With so many legal and tax considerations, designing a trust that can stand up to an IRS audit or pass muster in the courtroom requires a vast amount of knowledge and experience. Among other things, here are just some of the tax and legal issues that must be covered to create a proper Trust:
- Choosing among the various US jurisdictions: e.g. Delaware, Wyoming, Nevada, South Dakota, Florida, etc.
- Choosing the Trustee: Individual or Institutional? Settlor as Trustee? Family members?
- Revocable vs. Irrevocable? What powers if any will the Settlor reserve if irrevocable?
- Discretionary or Directed?
- How to deal with current or potential US beneficiaries?
- Who should be the Protector and what powers should they have?
- What will be the Trust’s FATCA classification? How will you complete the W-8 forms?
- How to stipulate in the Trust how things should be handled during the life and upon the death of the settlor in a way that it can be understood and administered by the Trustee and/or a judge in the event someone does not follow the wishes of the settlor
- When transitioning from an existing offshore trust, is it better to “domesticate” or “decant” to a Hybrid Trust?
- How will the tax profile of the Trust change upon the death of the settlor?
- Etc., etc., etc….
A US trust designed to have certain US tax characteristics should obviously be created by an independent and experienced, US tax and trust lawyer. Moreover, an independent attorney is the only person who can provide attorney-client privilege to some of the most intimate communications regarding your wealth ecosystem and family dynamic. None of the so-called “confidential” communications with financial advisors, accountants, or offshore company and trust providers, are protected by the attorney-client privilege. Nevertheless, the following professionals play an important role in the formation and maintenance of the Trust, because they cover essential issues beyond the US tax and legal ones:

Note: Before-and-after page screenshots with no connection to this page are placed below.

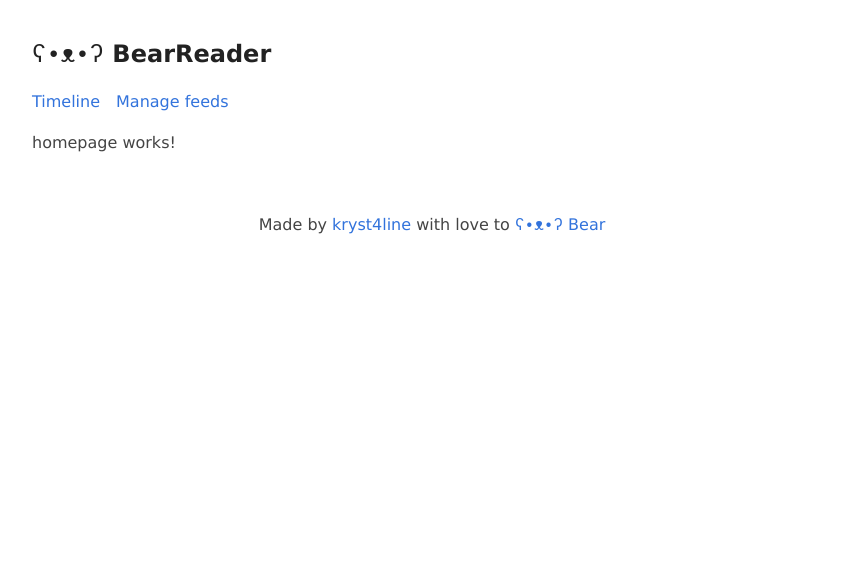
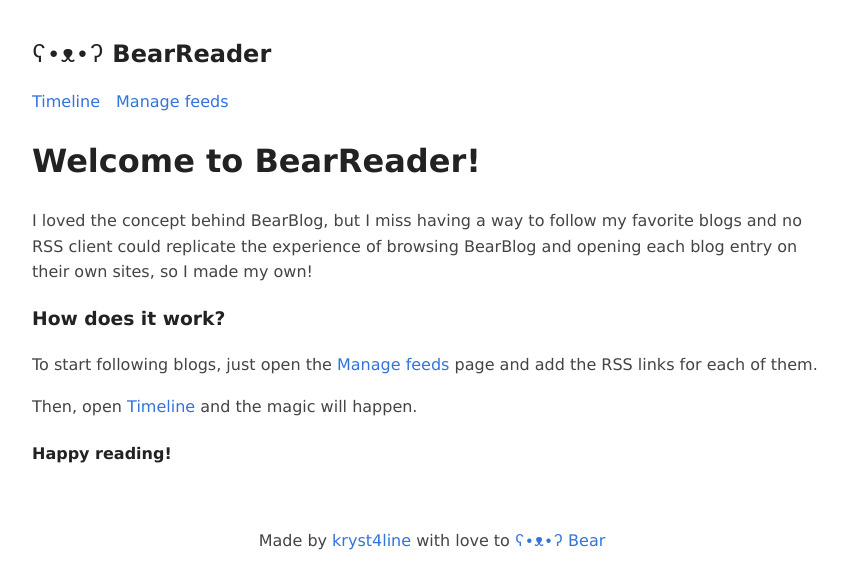
Before and after one commit to kryst4line/bear-reader, an Angular app: page / in a window 1280 px wide. Shown: the top 588 px of the page, without its empty margins (208-1056 px from the left). Built offline with nearby package versions, Linux system fonts and the light colour scheme.

Commit message:
feat: homepage text

```diff
--- a/src/app/views/homepage/homepage.component.html
+++ b/src/app/views/homepage/homepage.component.html
@@ -1 +1,10 @@
-<p>homepage works!</p>
+<h1>Welcome to BearReader!</h1>
+
+<p>I loved the concept behind BearBlog, but I miss having a way to follow my favorite blogs and no RSS client could replicate the experience of browsing BearBlog and opening each blog entry on their own sites, so I made my own!</p>
+
+<h3>How does it work?</h3>
+
+<p>To start following blogs, just open the <a href="/manage">Manage feeds</a> page and add the RSS links for each of them.</p>
+<p>Then, open <a href="/timeline">Timeline</a> and the magic will happen.</p>
+
+<h4>Happy reading!</h4>
```
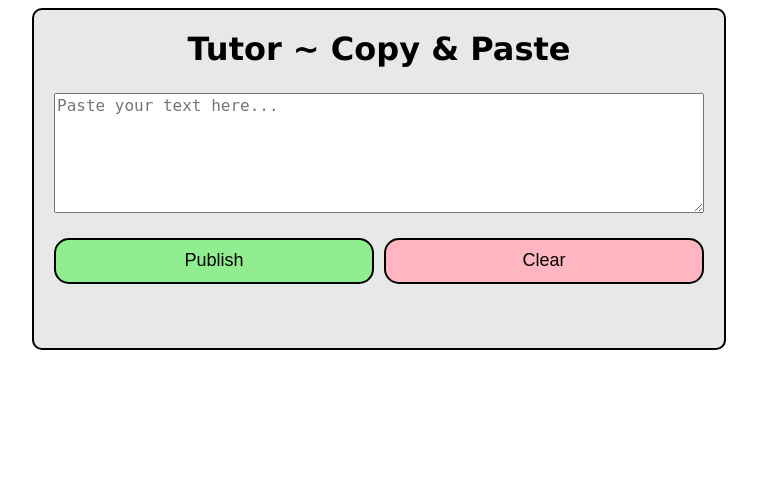
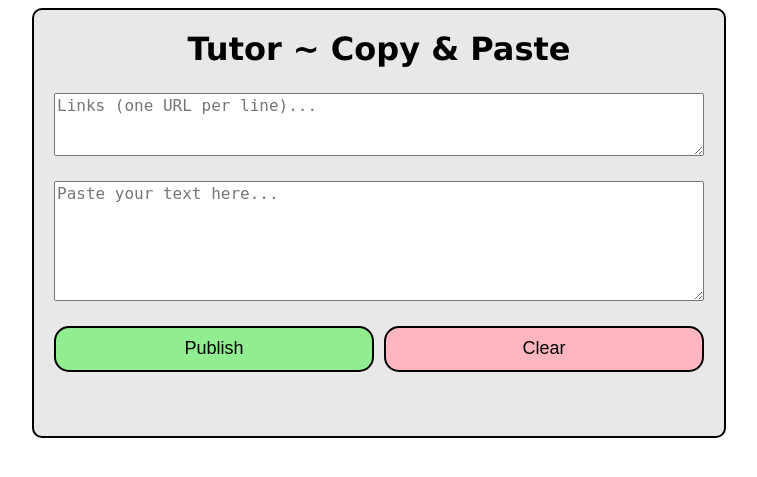
Before and after one commit to ingwaneorg/kopisha, a Flask app: template templates/tutor.html in a window 1280 px wide. Shown: the top 477 px of the page, without its empty margins (261-1018 px from the left). Run offline with Flask 3, Linux system fonts and the light colour scheme; the template is opened without the code that fills it, so the values that code supplies are empty.

Commit message:
Add links in a 2nd box

```diff
--- a/app.py
+++ b/app.py
@@ -8,7 +8,7 @@ app = Flask(__name__)
 app.secret_key = os.environ.get('SECRET_KEY', 'fallback-for-development')
 
 # The entire "database"
-current_clip = ""
+current_clip = {'text': '', 'links': []}
 
 # Tutor path from environment variable
 TUTOR_PATH = os.environ.get('TUTOR_PATH', 'paste-dev')
@@ -27,7 +27,7 @@ def health():
 
 @app.route('/clip')
 def get_clip():
-    return jsonify({'clip': current_clip})
+    return jsonify(current_clip)
 
 @app.route('/<path:tutor_path>', methods=['GET'])
 def tutor(tutor_path):
@@ -41,7 +41,11 @@ def publish(tutor_path):
         return "Not found", 404
     global current_clip
     data = request.get_json()
-    current_clip = data.get('clip', '').strip()[:1000]
+    raw_links = data.get('links', [])
+    current_clip = {
+        'text': data.get('text', '').strip()[:1000],
+        'links': [l.strip() for l in raw_links if l.strip()][:20],
+    }
     return jsonify({'success': True})
 
 if __name__ == '__main__':
--- a/templates/tutor.html
+++ b/templates/tutor.html
@@ -17,11 +17,22 @@
 
     <div class="section">
       <div class="row">
+        <textarea id="links-input"
+                  rows="3"
+                  placeholder="Links (one URL per line)..."
+                  style="width: 100%; resize: vertical; font-family: monospace; font-size: large;">{{ '\n'.join(clip.links) }}</textarea>
+      </div>
+    </div>
+
+    <div class="section-gap"></div>
+
+    <div class="section">
+      <div class="row">
         <textarea id="clip-input"
                   rows="6"
                   maxlength="1000"
                   placeholder="Paste your text here..."
-                  style="width: 100%; resize: vertical; font-family: monospace; font-size: large;">{{ clip }}</textarea>
+                  style="width: 100%; resize: vertical; font-family: monospace; font-size: large;">{{ clip.text }}</textarea>
       </div>
     </div>
 
@@ -52,12 +63,14 @@
 const tutorPath = window.location.pathname;
 
 function publishClip() {
-    const clip = document.getElementById('clip-input').value.trim();
+    const text = document.getElementById('clip-input').value.trim();
+    const linksRaw = document.getElementById('links-input').value;
+    const links = linksRaw.split('\n').map(l => l.trim()).filter(l => l.length > 0);
 
     fetch(tutorPath, {
         method: 'POST',
         headers: { 'Content-Type': 'application/json' },
-        body: JSON.stringify({ clip: clip })
+        body: JSON.stringify({ text: text, links: links })
     })
     .then(response => response.json())
     .then(data => {
@@ -73,6 +86,7 @@ function publishClip() {
 
 function clearClip() {
     document.getElementById('clip-input').value = '';
+    document.getElementById('links-input').value = '';
     publishClip();
 }
 </script>
--- a/version.py
+++ b/version.py
@@ -1,2 +1,2 @@
 # version.py
-__version__ = "0.1.2"
+__version__ = "0.2.0"
```
Also changed, not shown: templates/learner.html (+44 -6 lines).
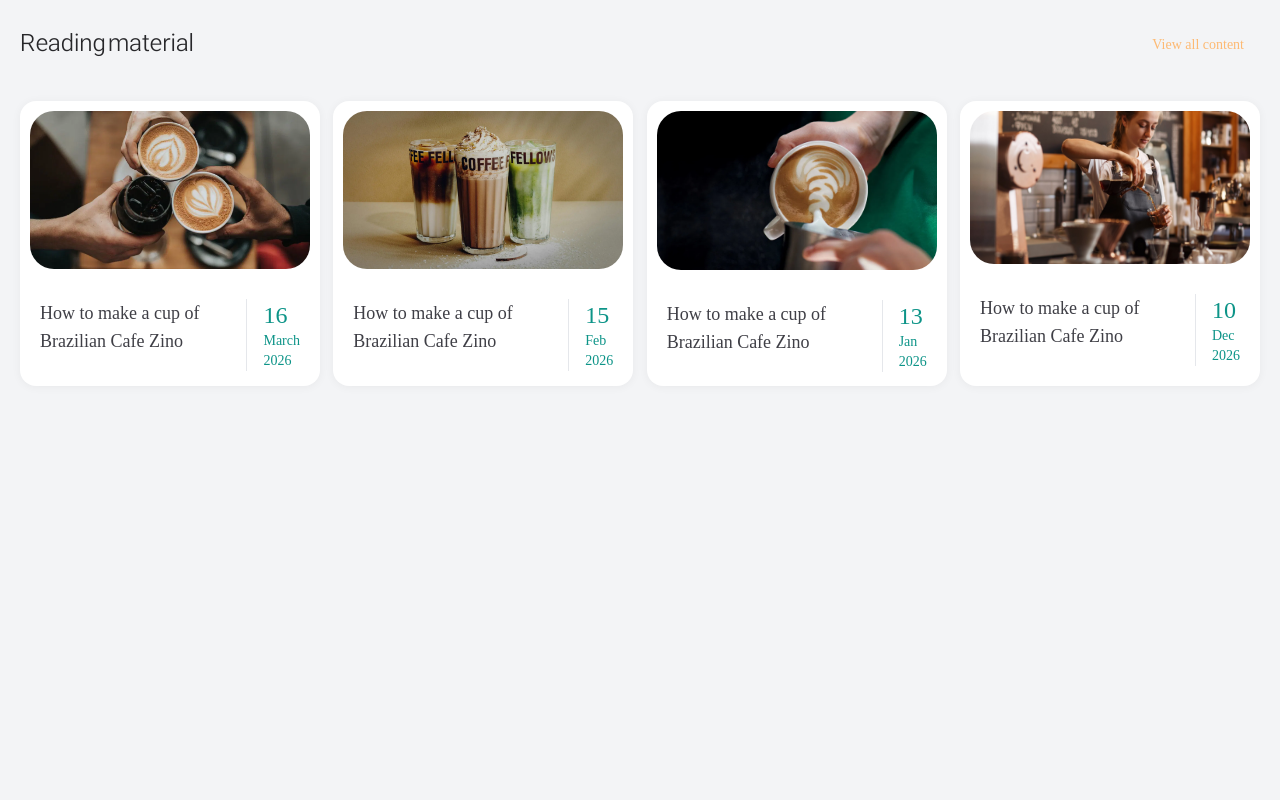
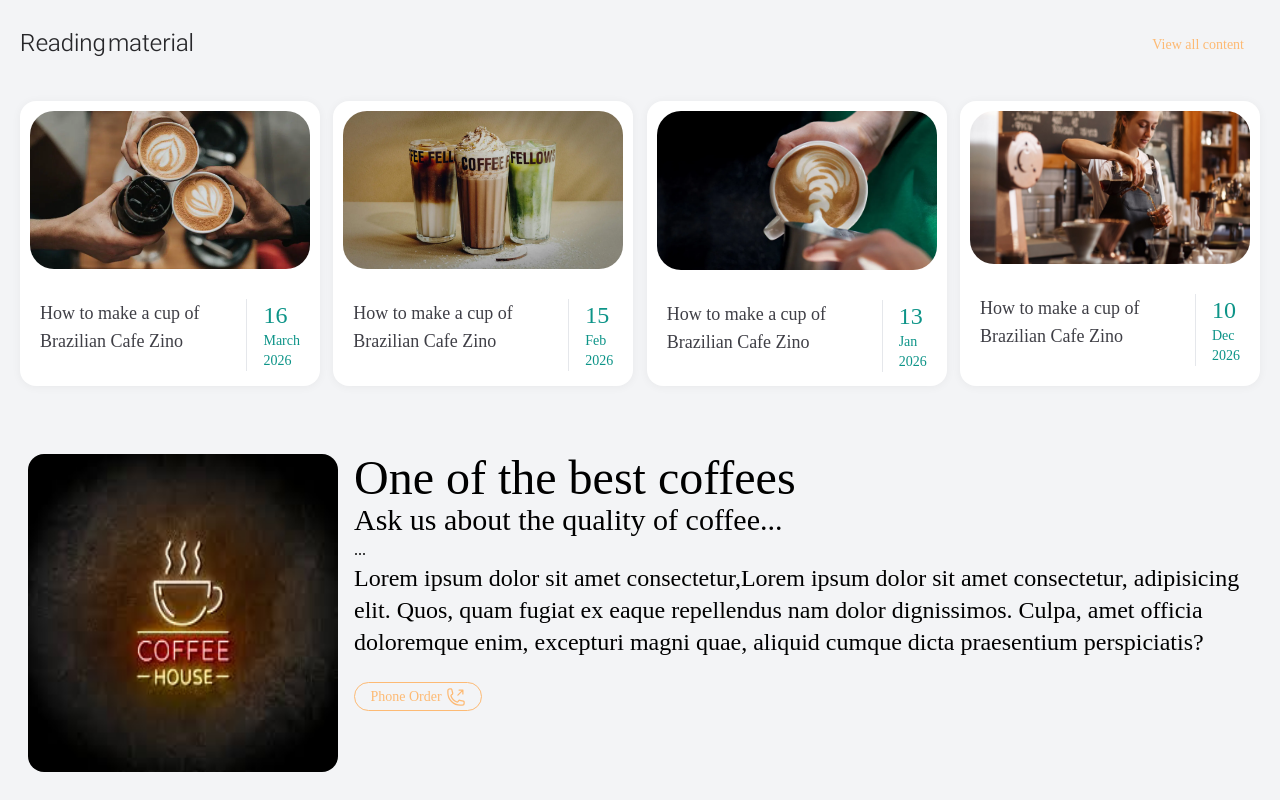
Before and after one commit to Omid-Shamkhali/Tailwind-Coffee-Shop, a website: page public/index.html in a window 1280 px wide. Shown: the part 3332-4132 px from the top of the page. Before the commit the page ends 3758 px from the top, so only its background shows below. Drawn offline with Linux system fonts and the light colour scheme; files whose address does not match are found by name; a web font is replaced by a local one.

Commit message:
feat: add coffee promo section with dark mode support

```diff
--- a/public/index.html
+++ b/public/index.html
@@ -155,6 +155,9 @@
       stroke="currentColor">
       <path stroke-linecap=" round" stroke-linejoin="round"
       d="M16.5 18.75h-9m9 0a3 3 0 0 1 3 3h-15a3 3 0 0 1 3-3m9 0v-3.375c0-.621-.503-1.125-1.125-1.125h-.871M7.5 18.75v-3.375c0-.621.504-1.125 1.125-1.125h.872m5.007 0H9.497m5.007 0a7.454 7.454 0 0 1-.982-3.172M9.497 14.25a7.454 7.454 0 0 0 .981-3.172M5.25 4.236c-.982.143-1.954.317-2.916.52A6.003 6.003 0 0 0 7.73 9.728M5.25 4.236V4.5c0 2.108.966 3.99 2.48 5.228M5.25 4.236V2.721C7.456 2.41 9.71 2.25 12 2.25c2.291 0 4.545.16 6.75.47v1.516M7.73 9.728a6.726 6.726 0 0 0 2.748 1.35m8.272-6.842V4.5c0 2.108-.966 3.99-2.48 5.228m2.48-5.492a46.32 46.32 0 0 1 2.916.52 6.003 6.003 0 0 1-5.395 4.972m0 0a6.726 6.726 0 0 1-2.749 1.35m0 0a6.772 6.772 0 0 1-3.044 0" />
+    </symbol>
+    <symbol id="phone" xmlns="http://www.w3.org/2000/svg" fill="none" viewBox="0 0 24 24" stroke-width="1.5" stroke="currentColor" >
+      <path stroke-linecap="round" stroke-linejoin="round" d="M2.25 6.75c0 8.284 6.716 15 15 15h2.25a2.25 2.25 0 0 0 2.25-2.25v-1.372c0-.516-.351-.966-.852-1.091l-4.423-1.106c-.44-.11-.902.055-1.173.417l-.97 1.293c-.282.376-.769.542-1.21.38a12.035 12.035 0 0 1-7.143-7.143c-.162-.441.004-.928.38-1.21l1.293-.97c.363-.271.527-.734.417-1.173L6.963 3.102a1.125 1.125 0 0 0-1.091-.852H4.5A2.25 2.25 0 0 0 2.25 4.5v2.25Z" />
     </symbol>
 
 
@@ -1343,6 +1346,27 @@
         </div>
       </div>
       <!----------------------------------------------------------------------------------------------------------------------->
+      <div class="flex w-full h-[334px] bg-gray-100 m-5 dark:bg-zinc-800">
+        <div class="flex m-2 ">
+          <img class="w-[896px] h-[300px] rounded-2xl" src="images/kaffe66.jpg" alt="coffee photo">
+        </div>
+        <div class="flex flex-col m-2 child:dark:text-white">
+              <span class="flex text-2xl lg:text-5xl"> One of the best coffees</span>
+              <span class="flex text-lg lg:text-3xl">Ask us about the quality of coffee...</span>
+              <span class="flex">...</span>
+              <span class="flex text-base lg:text-2xl">Lorem ipsum dolor sit amet consectetur,Lorem ipsum dolor sit amet consectetur, adipisicing elit. Quos, quam fugiat ex eaque repellendus nam dolor dignissimos. Culpa, amet officia doloremque enim, excepturi magni quae, aliquid cumque dicta praesentium perspiciatis?</span>
+              <div class="flex mt-[24px]">
+                <a class="flex w-[128px] h-[29px] rounded-2xl items-center justify-center gap-1 border border-orange-300 text-orange-300 text-sm" href="">
+                  Phone Order
+                  <svg class="w-[20px] h-[20px] fill-current ">
+                    <use href="#phone"></use>
+                  </svg>
+                </a>
+              </div>
+        </div>
+      </div>
+    <!----------------------------------------------------------------------------------------------------------------------->
+
     </div><!--End Container Tag-->
   </div><!--End Body-->
 
```
Also changed, not shown: public/images/kaffe66.jpg (added), public/images/kaffe66.png (added), public/styles/app.css.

- Local lawyers in the settlor/beneficiaries’ home country. Every country has rules regarding whether and how to report involvement with a Trust. Communications with these attorneys may be protected by attorney-clients privilege, depending on the country.
- Accountants. US accountants cannot partner with lawyers, draft legal documents, or provide attorney-client privilege. However, the assistance of an accountant with expertise in the subspecialty of international taxation of trusts is required to prepare tax reports in certain situations, such as when a Hybrid Trust wasn’t structured properly or upon the Trust becoming controlled by US persons.
- Corporate Formation/Trustee Service Providers. Most US jurisdictions require trustees to be licensed and few attorneys are willing to serve as trustee due to potential conflicts of interest. There is a competitive marketplace of businesses offering these services. Most will require the participation of an independent attorney in drafting the Trust, and all of them provide disclaimers that they do not provide US tax or legal advice.
- Financial Advisors. Private bankers and other trusted financial advisors are often the first to identify the need for a Trust to avoid paying unnecessary taxes or prevent the reduction in wealth resulting from a disorganized transfer from one generation to the next. After forming a Trust, the transfer of funds and/or opening of new bank accounts must be coordinated with the financial institution.
How do we create a Hybrid Trust?
Creating a Hybrid Trust that actually works is a four-step process: 1. First, we meet with the settlor in person, over the phone or Skype to carefully and confidentially review the technical considerations mentioned above and determine the optimal structure for each particular case. 2. Based on this conversation, we prepare a customized draft of the Trust that defines the relationship between the settlor, trustee and beneficiaries. We may have to go through multiple versions until the settlor is sure the stipulations reflect their desires, the relevant law and requirements of the trustee. 3. The settlor and trustee sign the trust document in a way that satisfies all the legal formalities, and 4. Transfer assets to the trust.
Contact us at 305-444-7662 or Ed@AristaLaw.com for a confidential consultation.